→ Input material
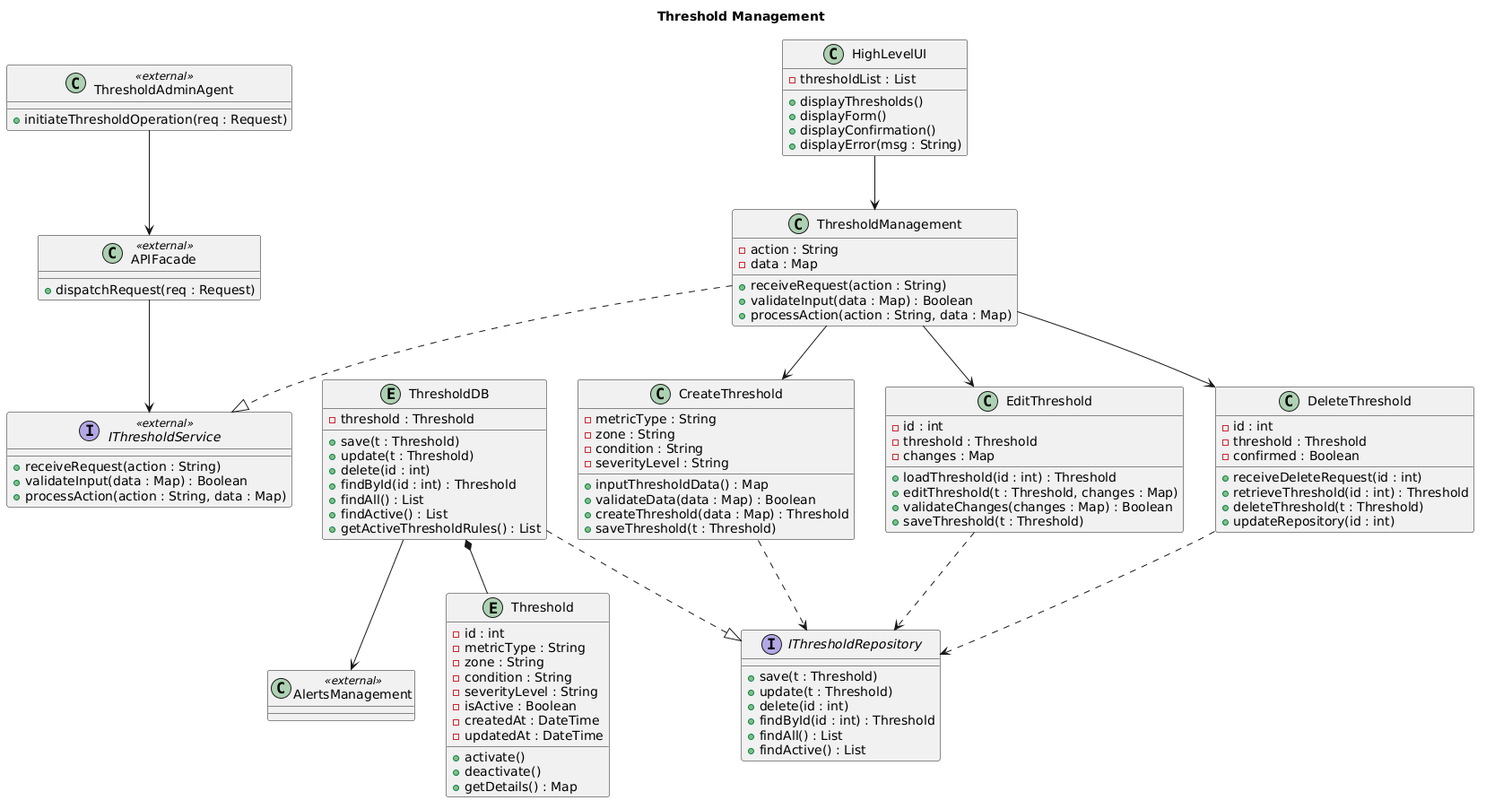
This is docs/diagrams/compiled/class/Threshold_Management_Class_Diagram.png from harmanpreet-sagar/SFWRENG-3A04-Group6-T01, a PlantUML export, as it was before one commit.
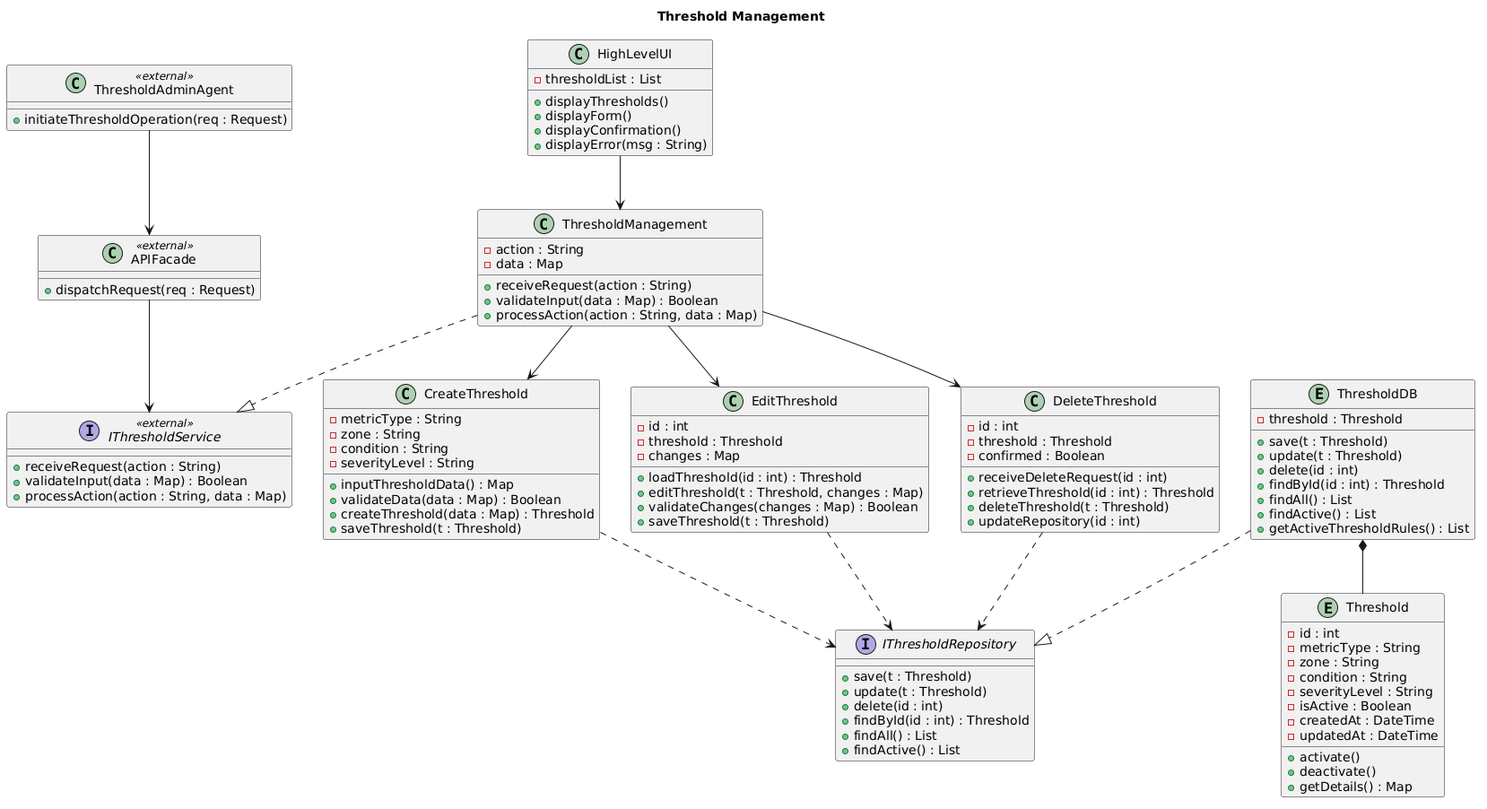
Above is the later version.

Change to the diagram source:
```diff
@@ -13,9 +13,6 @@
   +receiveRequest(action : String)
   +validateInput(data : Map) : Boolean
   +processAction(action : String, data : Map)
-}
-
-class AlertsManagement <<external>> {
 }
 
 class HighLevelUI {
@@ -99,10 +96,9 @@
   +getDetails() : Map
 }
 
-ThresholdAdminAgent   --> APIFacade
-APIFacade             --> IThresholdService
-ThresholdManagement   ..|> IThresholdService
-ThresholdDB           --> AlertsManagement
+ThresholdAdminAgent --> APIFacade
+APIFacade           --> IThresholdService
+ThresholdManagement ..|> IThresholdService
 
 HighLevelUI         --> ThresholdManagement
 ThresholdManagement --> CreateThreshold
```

→ What you are asked to do
Find every line in the records that uses the string "ThresholdManagement", then copy it.

→ Exercise solution
-ThresholdManagement   ..|> IThresholdService
+ThresholdManagement ..|> IThresholdService
 HighLevelUI         --> ThresholdManagement
 ThresholdManagement --> CreateThreshold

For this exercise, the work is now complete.